◆ TRY IT
Gather up every line from the entries below that uses the word "benchmarks".

(Revision comparison data)

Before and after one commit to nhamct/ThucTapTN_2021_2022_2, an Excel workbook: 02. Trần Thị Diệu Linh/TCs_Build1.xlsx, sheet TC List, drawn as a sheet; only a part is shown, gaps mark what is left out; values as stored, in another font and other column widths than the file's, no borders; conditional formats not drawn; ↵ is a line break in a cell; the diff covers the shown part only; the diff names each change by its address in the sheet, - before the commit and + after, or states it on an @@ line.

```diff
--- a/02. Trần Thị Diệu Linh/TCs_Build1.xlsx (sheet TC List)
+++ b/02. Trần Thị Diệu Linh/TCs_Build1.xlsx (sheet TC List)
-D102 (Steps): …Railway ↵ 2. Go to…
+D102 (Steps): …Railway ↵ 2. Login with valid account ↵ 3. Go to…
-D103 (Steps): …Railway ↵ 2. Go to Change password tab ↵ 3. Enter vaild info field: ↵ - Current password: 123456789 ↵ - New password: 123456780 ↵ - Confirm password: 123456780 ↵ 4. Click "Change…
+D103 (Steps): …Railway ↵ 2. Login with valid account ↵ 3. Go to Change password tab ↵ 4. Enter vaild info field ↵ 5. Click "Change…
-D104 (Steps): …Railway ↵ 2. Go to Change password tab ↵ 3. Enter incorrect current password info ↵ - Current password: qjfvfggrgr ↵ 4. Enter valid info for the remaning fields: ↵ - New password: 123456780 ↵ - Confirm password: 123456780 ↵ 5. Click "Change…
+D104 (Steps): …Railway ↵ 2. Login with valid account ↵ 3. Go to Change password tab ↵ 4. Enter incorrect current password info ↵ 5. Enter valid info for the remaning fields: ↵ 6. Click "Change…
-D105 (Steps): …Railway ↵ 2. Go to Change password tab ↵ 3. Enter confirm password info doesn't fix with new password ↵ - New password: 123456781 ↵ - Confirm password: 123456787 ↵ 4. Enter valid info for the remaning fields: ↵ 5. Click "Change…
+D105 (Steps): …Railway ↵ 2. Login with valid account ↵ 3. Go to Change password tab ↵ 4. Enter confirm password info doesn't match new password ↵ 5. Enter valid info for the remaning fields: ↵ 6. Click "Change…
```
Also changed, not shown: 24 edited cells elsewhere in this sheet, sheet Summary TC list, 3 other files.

...

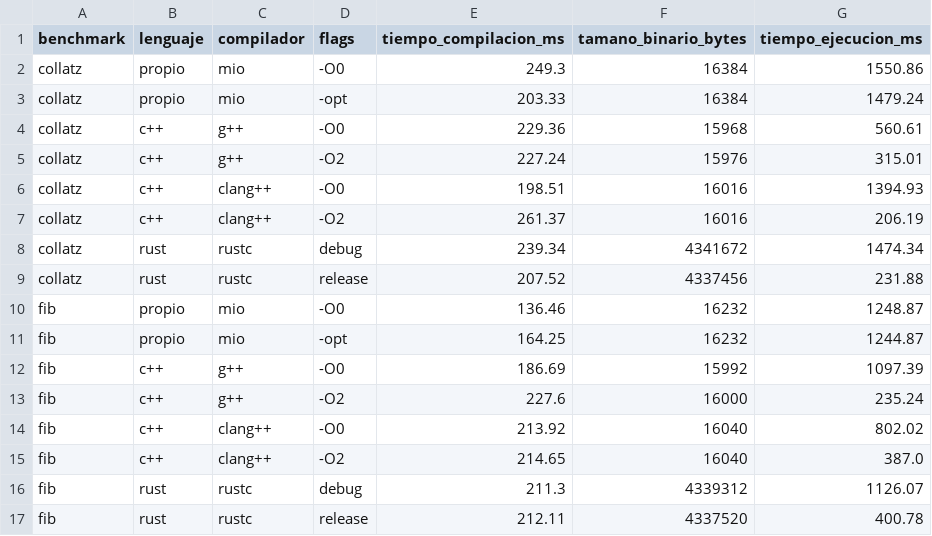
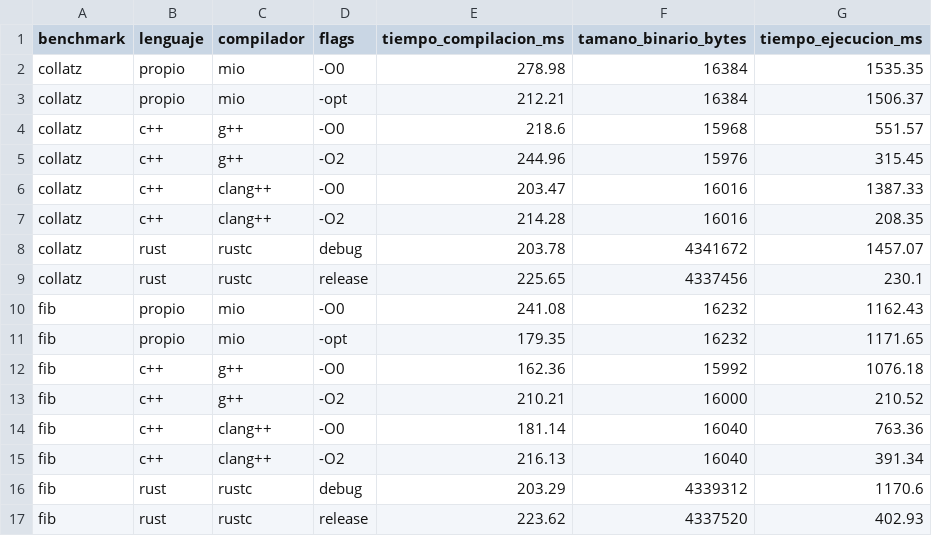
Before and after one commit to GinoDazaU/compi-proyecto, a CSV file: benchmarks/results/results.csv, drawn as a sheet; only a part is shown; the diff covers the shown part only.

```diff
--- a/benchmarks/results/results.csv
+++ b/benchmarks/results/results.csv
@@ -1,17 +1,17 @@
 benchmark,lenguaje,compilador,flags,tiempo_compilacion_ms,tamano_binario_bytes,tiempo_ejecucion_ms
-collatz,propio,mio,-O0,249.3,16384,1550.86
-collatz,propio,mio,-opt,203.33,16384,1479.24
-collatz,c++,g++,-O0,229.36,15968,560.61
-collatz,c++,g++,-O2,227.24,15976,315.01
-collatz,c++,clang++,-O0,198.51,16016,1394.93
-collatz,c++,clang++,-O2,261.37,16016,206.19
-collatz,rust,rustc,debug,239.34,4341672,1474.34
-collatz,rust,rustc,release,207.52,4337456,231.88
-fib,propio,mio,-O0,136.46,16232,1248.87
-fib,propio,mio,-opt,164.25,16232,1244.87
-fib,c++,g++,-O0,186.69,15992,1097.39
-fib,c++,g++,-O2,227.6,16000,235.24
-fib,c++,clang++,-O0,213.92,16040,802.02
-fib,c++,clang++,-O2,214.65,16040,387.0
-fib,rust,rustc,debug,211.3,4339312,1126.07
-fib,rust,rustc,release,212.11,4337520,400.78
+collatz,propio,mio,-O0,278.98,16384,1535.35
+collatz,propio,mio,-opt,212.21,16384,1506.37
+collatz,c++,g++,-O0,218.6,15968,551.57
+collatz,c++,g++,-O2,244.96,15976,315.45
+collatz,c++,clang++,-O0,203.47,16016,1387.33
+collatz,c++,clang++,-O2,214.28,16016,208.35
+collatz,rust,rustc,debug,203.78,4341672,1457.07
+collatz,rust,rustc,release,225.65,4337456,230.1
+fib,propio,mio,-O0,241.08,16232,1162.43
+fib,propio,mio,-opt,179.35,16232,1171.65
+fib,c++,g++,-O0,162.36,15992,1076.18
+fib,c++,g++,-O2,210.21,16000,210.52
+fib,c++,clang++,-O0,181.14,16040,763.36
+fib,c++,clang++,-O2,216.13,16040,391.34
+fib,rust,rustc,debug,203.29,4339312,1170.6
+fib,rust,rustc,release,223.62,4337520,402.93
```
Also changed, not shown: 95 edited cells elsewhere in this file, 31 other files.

--

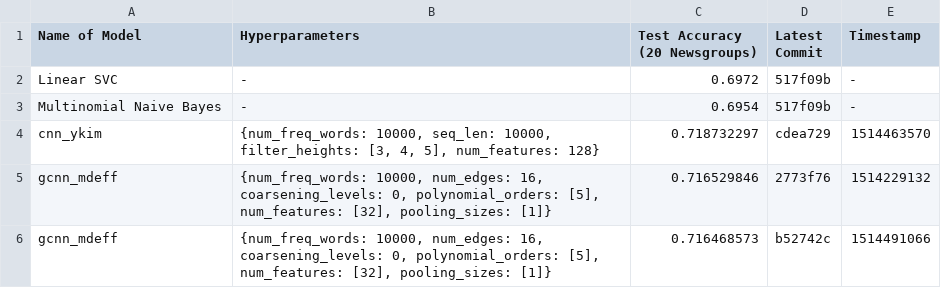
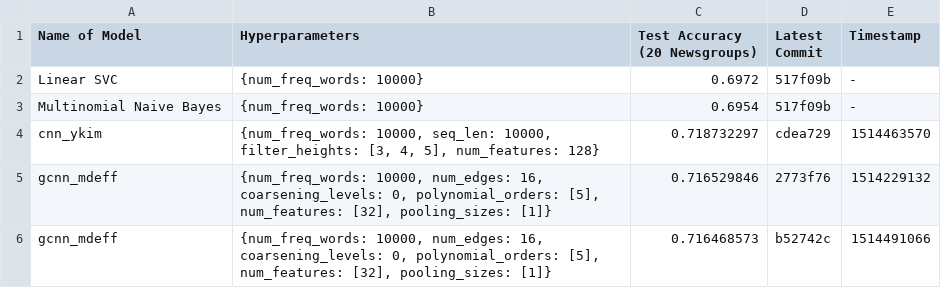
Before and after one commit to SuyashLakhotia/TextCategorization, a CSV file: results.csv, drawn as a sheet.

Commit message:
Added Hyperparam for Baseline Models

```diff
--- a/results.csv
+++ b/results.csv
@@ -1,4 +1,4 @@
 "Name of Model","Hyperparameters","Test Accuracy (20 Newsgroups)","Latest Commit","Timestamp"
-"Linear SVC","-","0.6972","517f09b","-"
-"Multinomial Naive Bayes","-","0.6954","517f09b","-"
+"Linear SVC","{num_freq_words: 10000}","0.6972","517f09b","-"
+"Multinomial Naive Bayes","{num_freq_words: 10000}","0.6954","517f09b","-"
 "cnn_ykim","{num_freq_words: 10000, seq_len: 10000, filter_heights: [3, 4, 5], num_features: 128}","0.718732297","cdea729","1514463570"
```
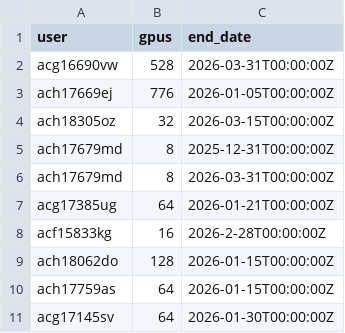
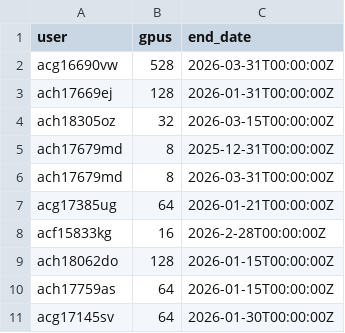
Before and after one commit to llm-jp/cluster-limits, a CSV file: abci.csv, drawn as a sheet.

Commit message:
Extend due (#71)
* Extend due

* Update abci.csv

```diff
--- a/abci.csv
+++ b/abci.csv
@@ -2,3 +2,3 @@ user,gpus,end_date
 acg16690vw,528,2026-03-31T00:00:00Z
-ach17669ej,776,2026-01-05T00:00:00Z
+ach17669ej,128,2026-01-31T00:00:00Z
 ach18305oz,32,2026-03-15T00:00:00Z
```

◆ RESULT OF THE TASK
Before and after one commit to GinoDazaU/compi-proyecto, a CSV file: benchmarks/results/results.csv, drawn as a sheet; only a part is shown; the diff covers the shown part only.
--- a/benchmarks/results/results.csv
+++ b/benchmarks/results/results.csv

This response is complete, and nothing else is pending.